PROBLEM DESCRIPTION:
Show all lines from the data that include the word "plain".

--- SOURCE DATA Enclosed Below ---

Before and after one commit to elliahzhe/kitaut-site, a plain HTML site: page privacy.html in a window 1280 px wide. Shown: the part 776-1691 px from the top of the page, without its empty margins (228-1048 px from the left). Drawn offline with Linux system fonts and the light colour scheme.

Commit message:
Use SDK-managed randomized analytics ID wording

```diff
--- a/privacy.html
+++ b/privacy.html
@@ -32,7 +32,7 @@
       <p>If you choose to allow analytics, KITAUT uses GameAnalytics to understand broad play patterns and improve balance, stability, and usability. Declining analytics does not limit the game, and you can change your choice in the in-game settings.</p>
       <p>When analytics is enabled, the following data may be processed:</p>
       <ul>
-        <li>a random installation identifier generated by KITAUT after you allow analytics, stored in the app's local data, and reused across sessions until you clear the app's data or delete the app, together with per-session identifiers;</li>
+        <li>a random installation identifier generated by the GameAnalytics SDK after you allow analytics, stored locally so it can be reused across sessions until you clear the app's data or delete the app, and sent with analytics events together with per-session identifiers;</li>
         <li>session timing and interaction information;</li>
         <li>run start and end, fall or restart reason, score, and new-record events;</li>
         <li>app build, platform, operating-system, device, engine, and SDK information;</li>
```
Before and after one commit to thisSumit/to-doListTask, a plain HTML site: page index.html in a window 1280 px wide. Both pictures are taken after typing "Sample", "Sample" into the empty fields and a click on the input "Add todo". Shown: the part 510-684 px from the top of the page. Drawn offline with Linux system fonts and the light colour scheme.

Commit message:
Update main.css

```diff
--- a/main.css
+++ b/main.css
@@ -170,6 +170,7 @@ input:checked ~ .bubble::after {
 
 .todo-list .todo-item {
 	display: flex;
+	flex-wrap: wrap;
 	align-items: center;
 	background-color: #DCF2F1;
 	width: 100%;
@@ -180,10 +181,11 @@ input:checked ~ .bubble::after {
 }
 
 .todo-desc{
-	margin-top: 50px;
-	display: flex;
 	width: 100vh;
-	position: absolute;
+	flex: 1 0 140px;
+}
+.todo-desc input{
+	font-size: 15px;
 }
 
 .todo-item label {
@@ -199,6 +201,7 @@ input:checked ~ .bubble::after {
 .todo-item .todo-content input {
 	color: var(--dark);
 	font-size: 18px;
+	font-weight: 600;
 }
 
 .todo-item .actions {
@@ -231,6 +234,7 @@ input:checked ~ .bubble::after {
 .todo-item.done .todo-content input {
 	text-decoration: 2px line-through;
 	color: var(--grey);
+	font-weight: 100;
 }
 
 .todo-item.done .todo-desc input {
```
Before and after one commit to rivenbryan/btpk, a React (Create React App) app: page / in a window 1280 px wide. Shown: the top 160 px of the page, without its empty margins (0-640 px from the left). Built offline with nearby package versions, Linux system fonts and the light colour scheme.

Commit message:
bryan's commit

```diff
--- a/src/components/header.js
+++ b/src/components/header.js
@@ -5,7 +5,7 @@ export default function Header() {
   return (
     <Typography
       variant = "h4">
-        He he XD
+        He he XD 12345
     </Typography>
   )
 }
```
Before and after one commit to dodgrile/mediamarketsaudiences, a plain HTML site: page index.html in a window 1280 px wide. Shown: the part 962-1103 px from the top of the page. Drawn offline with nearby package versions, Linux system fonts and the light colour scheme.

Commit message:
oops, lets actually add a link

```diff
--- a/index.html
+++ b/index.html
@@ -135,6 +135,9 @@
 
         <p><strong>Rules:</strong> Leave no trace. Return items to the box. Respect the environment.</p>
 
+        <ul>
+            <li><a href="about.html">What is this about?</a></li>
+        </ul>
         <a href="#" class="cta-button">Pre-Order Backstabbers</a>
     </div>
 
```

--- End of Enclosed SOURCE DATA ---

COMPLETED TASK:
Before and after one commit to elliahzhe/kitaut-site, a plain HTML site: page privacy.html in a window 1280 px wide. Shown: the part 776-1691 px from the top of the page, without its empty margins (228-1048 px from the left). Drawn offline with Linux system fonts and the light colour scheme.
Before and after one commit to thisSumit/to-doListTask, a plain HTML site: page index.html in a window 1280 px wide. Both pictures are taken after typing "Sample", "Sample" into the empty fields and a click on the input "Add todo". Shown: the part 510-684 px from the top of the page. Drawn offline with Linux system fonts and the light colour scheme.
Before and after one commit to dodgrile/mediamarketsaudiences, a plain HTML site: page index.html in a window 1280 px wide. Shown: the part 962-1103 px from the top of the page. Drawn offline with nearby package versions, Linux system fonts and the light colour scheme.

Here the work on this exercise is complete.